NEARLY a quarter of undergraduates were dissatisfied with their choice of higher education institution or course, according to a survey commissioned by careers database ECCTIS 2000.
Professor Clive Booth, chairman of ECCTIS, said there was a significant level of university drop-out in Britain and the problem had to be tackled by looking at the way people made decisions about higher education. This had to be done well before they completed an application form.
He told the ECCTIS annual conference in London: "It is a waste not only of the university and college resources spent on someone who fails to complete the course, but also of the individual's own time. The solution does not lie in making entry to higher education more selective. Britain is, if anything, still too selective.
"Some recent reports have exaggerated the proportion of drop-outs by counting those who interrupt their studies briefly or change subject.

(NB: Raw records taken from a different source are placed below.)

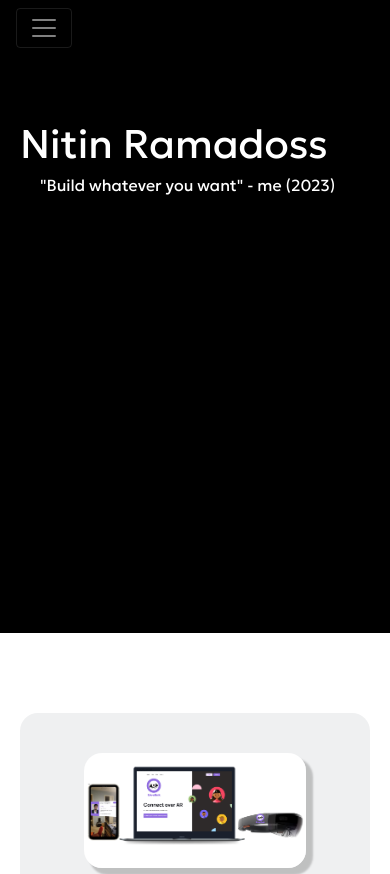
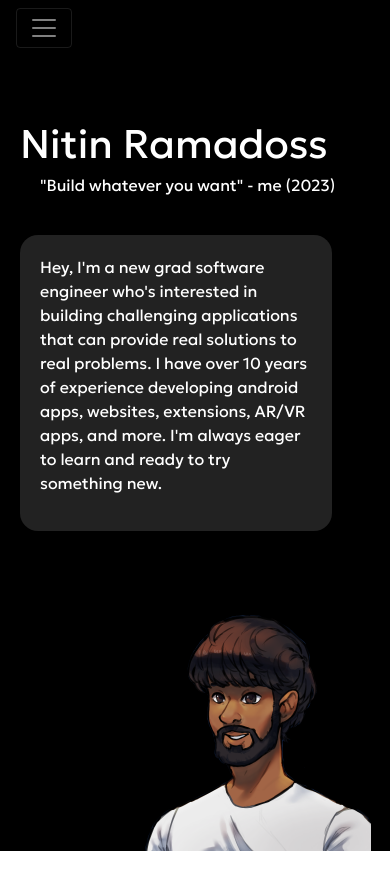
Before and after one commit to nitinramadoss/personalsite, a React (Create React App) app in the folder app/: page / in a window 390 px wide. Shown: the top 874 px of the page. Built offline with nearby package versions, Linux system fonts and the light colour scheme.

Commit message:
more responsiveness and banner change

```diff
--- a/app/src/App.css
+++ b/app/src/App.css
@@ -7,8 +7,8 @@ header {
   background-color: black;
   font-family: "Geologica";
   padding-top: 100px;
-  height: 75vh;
-  min-width: 300px;
+  min-width: 290px;
+  height: fit-content;
 }
 
 header h1 {
@@ -47,11 +47,16 @@ header h1:nth-child(2) {
   background-color: #000000;
   font-family: "Geologica";
   padding: 60px;
-  min-width: 300px;
   padding-bottom: 20px;
+  min-width: 290px;
   color: white;
   justify-content: center;
   align-items: center;
+}
+
+.spacer {
+  height: 20vh;
+  width: 100%;
 }
 
 @media screen and (max-width: 768px){
@@ -73,3 +78,9 @@ header h1:nth-child(2) {
       display: none;
   }
 }
+
+@media screen and (max-width: 750px){
+  .spacer{
+      height: 300px;
+  }
+}
--- a/app/src/App.js
+++ b/app/src/App.js
@@ -1,5 +1,6 @@
 import './App.css';
 import BgAnimation from './components/BgAnimation.js';
+import StatusCard from "./components/StatusCard.js";
 import NavBar from './components/NavBar.js';
 import ProjectGrid from './components/ProjectGrid.js';
 import Skills from './components/Skills';
@@ -11,7 +12,9 @@ function App() {
       <header id="home">
         <h1>Nitin Ramadoss</h1>
         <h1>"Build whatever you want" - me (2023)</h1>
-        <BgAnimation/>
+        <StatusCard/>
+        <div className='spacer'/>
+        {/* <BgAnimation/> */}
       </header>
       <section id="projectSection">
         <ProjectGrid />
--- a/app/src/components/BgAnimation.css
+++ b/app/src/components/BgAnimation.css
@@ -38,7 +38,7 @@
     width: 50px;
     height: 50px;
     margin-right: 100px;
-    background-image: url("../images/profilecartoon.png");
+    background-image: url("../images/newprofilepic.png");
     background-size: contain;
     background-repeat: no-repeat;
     filter: grayscale(100%);
--- a/app/src/components/ProjectGrid.css
+++ b/app/src/components/ProjectGrid.css
@@ -3,9 +3,10 @@
     position: relative;
     background-color: #eff0f1;
     width: 750px;
+    min-width: 240px;
     border-radius: 18px;
     margin-top: 60px;
-}
+    }
 
 .demoContainer {
     padding: 60px;
--- a/app/src/components/ProjectGrid.js
+++ b/app/src/components/ProjectGrid.js
@@ -98,7 +98,7 @@ const ProjectGrid = () => {
                     </div>
 
                     <div className="descContainer">
-                        <h2>CanvasBoard</h2>
+                        <h2>Canvas Board</h2>
                         <p><em>Digital board for video conferencing</em></p>
                         <div className="descContainerBody">
                             <p>
--- a/app/src/components/StatusCard.css
+++ b/app/src/components/StatusCard.css
@@ -1,80 +1,83 @@
-#statusCard {
+#avatar {
+    position: absolute;
+    bottom: 0;
+    right: 10%;
+    width: 30vmax;
+    max-width: 800px;
+}
+
+#infoContainer {
+    position: absolute;
+    display: flex;
+    flex-direction: column;
+    width: fit-content;
+    justify-content: right;
+    align-items: right;
+    overflow: hidden;
+    margin: auto;
+    bottom: 10%;
+    right: calc(30vmax + 10% - 80px);
+}
+
+#bioBox {
     position: relative;
-    float: right;
-    margin-right: 20%;
     background-color: #222222;
-    width: fit-content;
-    height: fit-content;
+    border-radius: 18px;
+    width: 40ch;
     color: white;
-    border-radius: 18px;
-    border-color: white;
-    padding-right: 20px;
-    padding-bottom: 20px;
+    margin: 20px;
+    margin-top: 40px;
+    padding: 20px;
+}
+
+.infoBox {
     display: flex;
     flex-direction: row;
-}
-
-#statusCard p {
+    padding: 16px;
+    padding-bottom: 0px;
+    margin-left: auto;
+    margin-right: 0;
+    margin-top: 20px;
+    margin-bottom: 20px;
+    width: fit-content;
     color: white;
 }
 
-#statusCard div {
-    display: flex;
-    flex-direction: column;
-    justify-content: left;
-    margin-top: 10px;
-    margin-left: 0px;
+.infoBox.two {
+    margin-right: 20px;
 }
 
-#statusCard div div {
-    display: flex;
-    flex-direction: row;
+.infoBox.three {
+    margin-right: 40px;
 }
 
-#statusCard div p {
-    margin-left: 10px;
-    margin-right: 10px;
+.infoBox.four {
+    margin-right: 60px;
 }
 
-.statusTag {
-    font-size: 0.8rem;
+.infoBoxText {
+    margin-left: 10px;
 }
 
-#statusCard img {
-    display: block;
-    border-radius: 50%;
-    object-fit: cover;
-    max-width: 125px;
-    max-height: 125px;
-    padding: 20px;
+@media screen and (max-width: 1530px), (max-height: 680px){
+    #infoContainer{
+        display: none;
+    }
 }
 
-#profileEducation {
-    position: absolute;
-    background-color: #222222;
-    padding: 20px;
-    height: fit-content;
-    border-radius: 18px;
-    width: 25ch;
-    left: 95%;
-    bottom: 25%;
-    border-style: solid;
-    border-width: thin;
-    border-color: black;
-    box-shadow: 12px 12px 2px 1px rgba(0, 0, 0, 0.2);
+@media screen and (max-width: 750px){
+    #avatar{
+        width: 250px;
+    }
+
+    #bioBox {
+        width: 80%;
+        height: fit-content;
+    }
 }
 
-#profileExperience{
-    position: absolute;
-    background-color: #222222;
-    padding: 20px;
-    height: fit-content;
-    border-radius: 18px;
-    width: 25ch;
-    left: 60%;
-    top: 80%;
-    border-style: solid;
-    border-width: thin;
-    border-color: black;
-    box-shadow: 12px 12px 2px 1px rgba(0, 0, 0, 0.2);
+@media screen and (max-width: 950px){
+    #avatar{
+        right: 5%;
+    }
 }
--- a/app/src/components/StatusCard.js
+++ b/app/src/components/StatusCard.js
@@ -1,47 +1,39 @@
 import React from "react";
-import ProfileImg from "../images/profilecartoon.png";
-import Circle from '@mui/icons-material/Circle';
+import ProfileImg from "../images/newprofilepic.png";
 import SchoolIcon from '@mui/icons-material/School';
-import StarIcon from '@mui/icons-material/Star';
+import WorkIcon from '@mui/icons-material/Work';
+import LocationOnIcon from '@mui/icons-material/LocationOn';
+import InfoIcon from '@mui/icons-material/Info';
 import "./StatusCard.css";
 
 
 const StatusCard = () => {
     return (
-        <div id="statusCard">
-            <img src={ProfileImg} alt="Avatar"></img>
-            <div>
-                <div>
-                    <Circle size="small" style={{ color: "green" }} />
-                    <p>Online</p>
+        <div>
+            <img id="avatar" src={ProfileImg} alt="Avatar"></img>
+            <div id="bioBox">
+                <p>
+                    Hey, I'm a new grad software engineer who's interested in building challenging applications that can provide real solutions to real problems. I have over 10 years of experience developing android apps, websites, extensions, AR/VR apps, and more. I'm always eager to learn and ready to try something new.
+                </p>
+            </div>
+            <div id="infoContainer">
+                <div className="infoBox">
+                    <WorkIcon size="small" style={{ color: "brown" }} />
+                    <p className="infoBoxText">Software Engineer</p>
                 </div>
-
-                <p className="statusTag"><b>Status:</b> Trying</p>
-                <p className="statusTag"><b>Member since:</b> 7/12/2001</p>
+                <div className="infoBox two">
+                    <LocationOnIcon size="small" style={{ color: "red" }} />
+                    <p className="infoBoxText">Mountain View, California</p>
+                </div>
+                <div className="infoBox three">
+                    <SchoolIcon size="small" style={{ color: "orange" }} />
+                    <p className="infoBoxText">BS in CS, English Minor - UF '23</p>
+                </div>
+                <div className="infoBox four">
+                    <InfoIcon size="small" style={{ color: "lightblue" }} />
+                    <p className="infoBoxText">Developer, Writer, and Student</p>
+                </div>
             </div>
-
-            {/* <div id="profileEducation">
-                <div>
-                    <SchoolIcon size="small" style={{ color: "orange" }} />
-                    <p>Education</p>
-                </div>
-                <p className="statusTag">Graduated: 05/05/23</p>
-                <p className="statusTag">Degree: BS in CS, Minor in English</p>
-                <p className="statusTag">Institution: University of Florida</p>
-            </div>
-
-
-            <div id="profileExperience">
-                <div>
-                    <StarIcon size="small" style={{ color: "yellow" }} />
-                    <p>Experience</p>
-                </div>
-                <p className="statusTag">Exp: 10+ years coding</p>
-                <p className="statusTag">Internships: 3</p>
-                <p className="statusTag">Hackathons: 11</p>
-                <p className="statusTag">Personal Projects: 30+</p>
-                <p className="statusTag">Programming Languages: 7+</p>
-            </div> */}
         </div>
     );
 }
```
Also changed, not shown: app/src/images/newprofilepic.png (added).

It is important to allow people to change their minds or to take a break when family, work or financial considerations require it. But there remains a core of genuine drop-outs for whom we must accept responsibility."
* 22 per cent would have made a different choice of institution or course;
* 39 per cent find the workload heavier than expected;
* 42 per cent find the living costs higher than expected;
* 28 per cent felt information about careers prospects from courses beforehand was lacking;
* 37 per cent do not feel confident that they have the skills to sell themselves to an employer: 60 per cent of these want to develop interview skills, while 55 per cent need more work experience;
* 53 per cent expect to take up further study after they begin work.